Really, what it comes down to is who you can trust and how much of the truth you share with someone:
- The Bowmans trusted that this resistance group would be on their side and not betray them. This trust came from what they knew of the group from Noa and the fact that Broussard’s former associate was part of the group. As we can see, that didn’t turn out the way they’d hoped.
- But the Bowmans didn’t tell the whole truth when they met this new group. We see they had good reason to omit some details, but they expected complete transparency on MacGregor’s part, and instead they got the same treatment: information withheld in some cases and outright lies in other cases.
- Broussard is in a similar situation, though he’s hopefully got an advantage because he’s not out-numbered. I believe Amy is withholding something from him, and I’m not sure he’s telling her everything, either, though I am hopeful that the secrets each are keeping are not ones that will have the kind of consequences the Bowmans ran into.
- Snyder is another one who tells tales and steers the truth for his own ends.
What it boils down to is this: you can’t really trust someone who isn’t fully truthful with you, but are you worthy of trust if you aren’t fully truthful with others? We have a lot of liars and partial-truth-tellers on this show. And we also want to know if we can trust the RAPs to tell us the full truth about this war and their purpose on Earth.
So we’re left to wonder what’s the best way to deal with the aliens and their occupation, but in order to make the best choice, we need to know if we can trust what they tell us.
Alien questions and details
I have the following questions about the aliens based on what happened in this episode:
- I’m still wondering if what we’ve been told is correct. We’ve been told a number of times that the RAPs are working to build a defensive grid around Earth, without which the entire planet is supposedly at risk. Snyder is kind of an unreliable narrator and we didn’t get much chance to really question the RAP.
- Let’s assume what we’ve been told is true — why did the humans agree? did those who agreed know what the full consequences would be? did they agree for personal gain or did they really think they were acting in the only way to save Earth and the human race?
- Is there a possibility that we can negotiate a new deal? a deal where Earthlings are not randomly killed and separated from their families and oppressed like they’ve been treated so far?
- Any chance we could make an alliance with the other aliens? we know nothing about them except they seem to be made of flesh instead of machine parts, and they have a fondness for hexagons.
- In this battle between the RAPS and the other aliens, are we bystanders (meaning, they want to defeat the RAPs and we’re just collateral damage) or are they actually fighting for who gets control of Earth?
I have some thoughts about the RAPs:
- I’m thinking if you’re going to travel light years through space, being some kind of machine or consciousness-uploaded-into-a-glowing-sphere would have its advantages over flesh and blood beings.
- I’m wondering why one RAP is so important. Is it just because there aren’t that many of them, or do they each perform a specific function that would be lost if they were destroyed?
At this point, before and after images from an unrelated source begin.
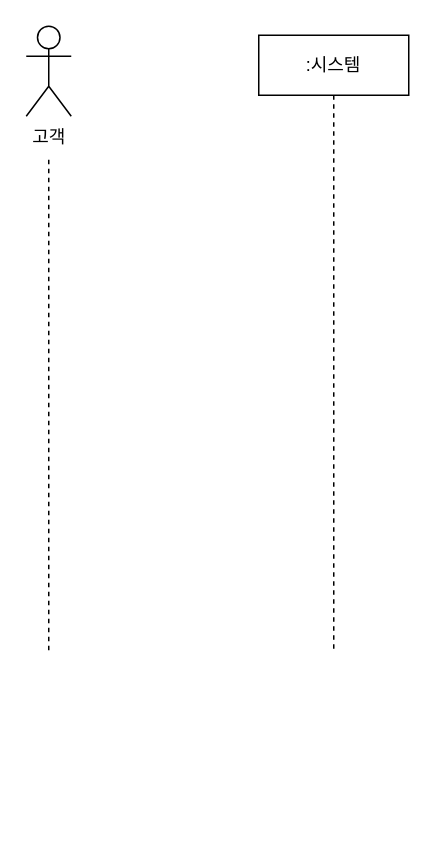
dbsrudrla/diagram keeps this draw.io diagram as 시분설_5번과제.drawio. Above is the earlier version. Source tidied: cells renumbered, new cells numbered last; positions are measured from the earlier drawing's top-left corner, leaving out a move shared by most shapes. Both pictures are drawn from the tidied source at 150%, with x=0, y=0 at pixel (26, 26).
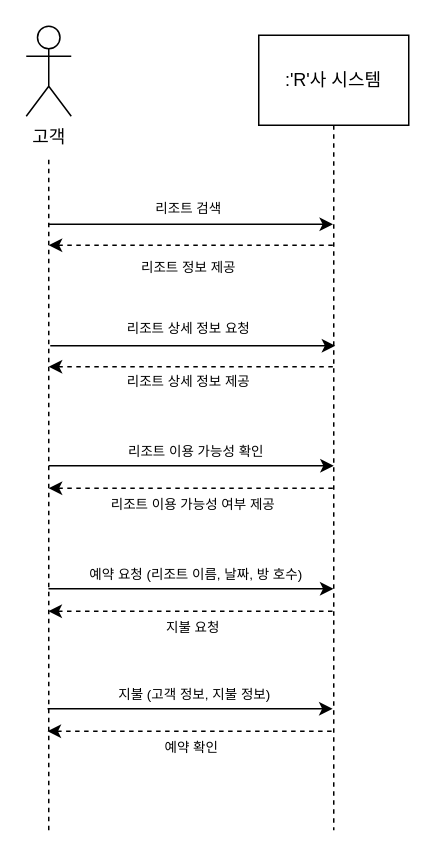
The same diagram, later.

Commit message (it also covers changes not shown here):
시분설_5번과제.drawio 업데이트

The edit, as a diff of the source:
```diff
@@
     <mxCell id="3" style="endArrow=none;dashed=1;html=1;rounded=0;" parent="1" edge="1">
       <mxGeometry relative="1" as="geometry">
-        <mxPoint x="15" y="416" as="sourcePoint" />
+        <mxPoint x="15" y="536" as="sourcePoint" />
         <mxPoint x="15" y="86" as="targetPoint" />
       </mxGeometry>
     </mxCell>
-    <mxCell id="4" value=":시스템" style="shape=umlLifeline;perimeter=lifelinePerimeter;whiteSpace=wrap;html=1;outlineConnect=0;portConstraint=eastwest;newEdgeStyle={&quot;edgeStyle&quot;:&quot;elbowEdgeStyle&quot;,&quot;elbow&quot;:&quot;vertical&quot;,&quot;curved&quot;:0,&quot;rounded&quot;:0};" parent="1" vertex="1">
-      <mxGeometry x="155" y="6" width="100" height="410" as="geometry" />
+    <mxCell id="4" value=":'R'사 시스템" style="shape=umlLifeline;perimeter=lifelinePerimeter;whiteSpace=wrap;html=1;outlineConnect=0;portConstraint=eastwest;newEdgeStyle={&quot;edgeStyle&quot;:&quot;elbowEdgeStyle&quot;,&quot;elbow&quot;:&quot;vertical&quot;,&quot;curved&quot;:0,&quot;rounded&quot;:0};size=60;" parent="1" vertex="1">
+      <mxGeometry x="155" y="6" width="100" height="530" as="geometry" />
     </mxCell>
+    <mxCell id="5" style="endArrow=classic;html=1;rounded=0;" parent="1" edge="1" target="4">
+      <mxGeometry relative="1" as="geometry">
+        <mxPoint x="15" y="132" as="sourcePoint" />
+      </mxGeometry>
+    </mxCell>
+    <mxCell id="6" style="endArrow=none;html=1;rounded=0;dashed=1;endFill=0;startArrow=classic;startFill=1;" parent="1" edge="1">
+      <mxGeometry relative="1" as="geometry">
+        <mxPoint x="15" y="146" as="sourcePoint" />
+        <mxPoint x="205" y="146" as="targetPoint" />
+      </mxGeometry>
+    </mxCell>
+    <mxCell id="7" style="endArrow=classic;html=1;rounded=0;" parent="1" edge="1">
+      <mxGeometry relative="1" as="geometry">
+        <mxPoint x="16" y="213" as="sourcePoint" />
+        <mxPoint x="206" y="213" as="targetPoint" />
+      </mxGeometry>
+    </mxCell>
+    <mxCell id="8" style="endArrow=none;html=1;rounded=0;dashed=1;endFill=0;startArrow=classic;startFill=1;" parent="1" edge="1">
+      <mxGeometry relative="1" as="geometry">
+        <mxPoint x="15" y="227" as="sourcePoint" />
+        <mxPoint x="205" y="227" as="targetPoint" />
+      </mxGeometry>
+    </mxCell>
+    <mxCell id="9" style="endArrow=classic;html=1;rounded=0;" parent="1" edge="1">
+      <mxGeometry relative="1" as="geometry">
+        <mxPoint x="15" y="293" as="sourcePoint" />
+        <mxPoint x="205" y="293" as="targetPoint" />
+      </mxGeometry>
+    </mxCell>
+    <mxCell id="10" style="endArrow=none;html=1;rounded=0;dashed=1;endFill=0;startArrow=classic;startFill=1;" parent="1" edge="1">
+      <mxGeometry relative="1" as="geometry">
+        <mxPoint x="15" y="308" as="sourcePoint" />
+        <mxPoint x="205" y="308" as="targetPoint" />
+      </mxGeometry>
+    </mxCell>
+    <mxCell id="11" value="리조트 검색" style="text;html=1;align=center;verticalAlign=middle;strokeColor=none;fillColor=none;fontSize=9;" parent="1" vertex="1">
+      <mxGeometry x="68" y="107" width="80" height="30" as="geometry" />
+    </mxCell>
+    <mxCell id="12" value="리조트 정보 제공" style="text;html=1;align=center;verticalAlign=middle;strokeColor=none;fillColor=none;fontSize=9;" parent="1" vertex="1">
+      <mxGeometry x="58" y="146" width="100" height="30" as="geometry" />
+    </mxCell>
+    <mxCell id="13" value="리조트 상세 정보 요청" style="text;html=1;align=center;verticalAlign=middle;strokeColor=none;fillColor=none;fontSize=9;" parent="1" vertex="1">
+      <mxGeometry x="48" y="187" width="120" height="30" as="geometry" />
+    </mxCell>
+    <mxCell id="14" value="리조트 상세 정보 제공" style="text;html=1;align=center;verticalAlign=middle;strokeColor=none;fillColor=none;fontSize=9;" parent="1" vertex="1">
+      <mxGeometry x="48" y="222" width="120" height="30" as="geometry" />
+    </mxCell>
+    <mxCell id="15" value="리조트 이용 가능성 확인" style="text;html=1;align=center;verticalAlign=middle;strokeColor=none;fillColor=none;fontSize=9;" parent="1" vertex="1">
+      <mxGeometry x="48" y="269" width="130" height="30" as="geometry" />
+    </mxCell>
+    <mxCell id="16" value="리조트 이용 가능성 여부 제공" style="text;html=1;align=center;verticalAlign=middle;strokeColor=none;fillColor=none;fontSize=9;" parent="1" vertex="1">
+      <mxGeometry x="36" y="304" width="150" height="30" as="geometry" />
+    </mxCell>
+    <mxCell id="17" style="endArrow=classic;html=1;rounded=0;" parent="1" edge="1">
+      <mxGeometry relative="1" as="geometry">
+        <mxPoint x="14.8" y="375" as="sourcePoint" />
+        <mxPoint x="204.8" y="375" as="targetPoint" />
+      </mxGeometry>
+    </mxCell>
+    <mxCell id="18" style="endArrow=none;html=1;rounded=0;dashed=1;endFill=0;startArrow=classic;startFill=1;" parent="1" edge="1">
+      <mxGeometry relative="1" as="geometry">
+        <mxPoint x="14.8" y="390" as="sourcePoint" />
+        <mxPoint x="204.8" y="390" as="targetPoint" />
+      </mxGeometry>
+    </mxCell>
+    <mxCell id="19" value="예약 요청 (리조트 이름, 날짜, 방 호수)" style="text;html=1;align=center;verticalAlign=middle;strokeColor=none;fillColor=none;fontSize=9;" parent="1" vertex="1">
+      <mxGeometry x="17.8" y="351" width="190" height="30" as="geometry" />
+    </mxCell>
+    <mxCell id="20" value="지불 요청" style="text;html=1;align=center;verticalAlign=middle;strokeColor=none;fillColor=none;fontSize=9;" parent="1" vertex="1">
+      <mxGeometry x="75.8" y="386" width="70" height="30" as="geometry" />
+    </mxCell>
+    <mxCell id="21" style="endArrow=classic;html=1;rounded=0;" parent="1" edge="1">
+      <mxGeometry relative="1" as="geometry">
+        <mxPoint x="14.2" y="455" as="sourcePoint" />
+        <mxPoint x="204.2" y="455" as="targetPoint" />
+      </mxGeometry>
+    </mxCell>
+    <mxCell id="22" style="endArrow=none;html=1;rounded=0;dashed=1;endFill=0;startArrow=classic;startFill=1;" parent="1" edge="1">
+      <mxGeometry relative="1" as="geometry">
+        <mxPoint x="14.2" y="470" as="sourcePoint" />
+        <mxPoint x="204.2" y="470" as="targetPoint" />
+      </mxGeometry>
+    </mxCell>
+    <mxCell id="23" value="지불 (고객 정보, 지불 정보)" style="text;html=1;align=center;verticalAlign=middle;strokeColor=none;fillColor=none;fontSize=9;" parent="1" vertex="1">
+      <mxGeometry x="42.2" y="431" width="140" height="30" as="geometry" />
+    </mxCell>
+    <mxCell id="24" value="예약 확인" style="text;html=1;align=center;verticalAlign=middle;strokeColor=none;fillColor=none;fontSize=9;" parent="1" vertex="1">
+      <mxGeometry x="75.2" y="466" width="70" height="30" as="geometry" />
+    </mxCell>
```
I’ve concluded one thing: We spent 2 seasons wanting to know more about the RAPs and why they came here and what they want with us. Now we know more and yet there are more questions. The story is really about how the humans react to the aliens, not a story about the aliens.
What’s next for Snyder?
I can’t believe we’ve seen the last of Snyder, if only because of the excellent portrayal by the actor Peter Jacobson. I think he’s going to be reunited with Helena Goldwyn. I think he realized he wants to be part of the action. He thought he just wanted a comfortable home with every creature comfort, but I bet 6 months spent in the woods, isolated from everything, made him realize he misses the politics involved in leadership. I’m hoping that seeing Charlie’s dead body will help him remember what’s truly important when he’s rubbing shoulders with all the leaders in Switzerland.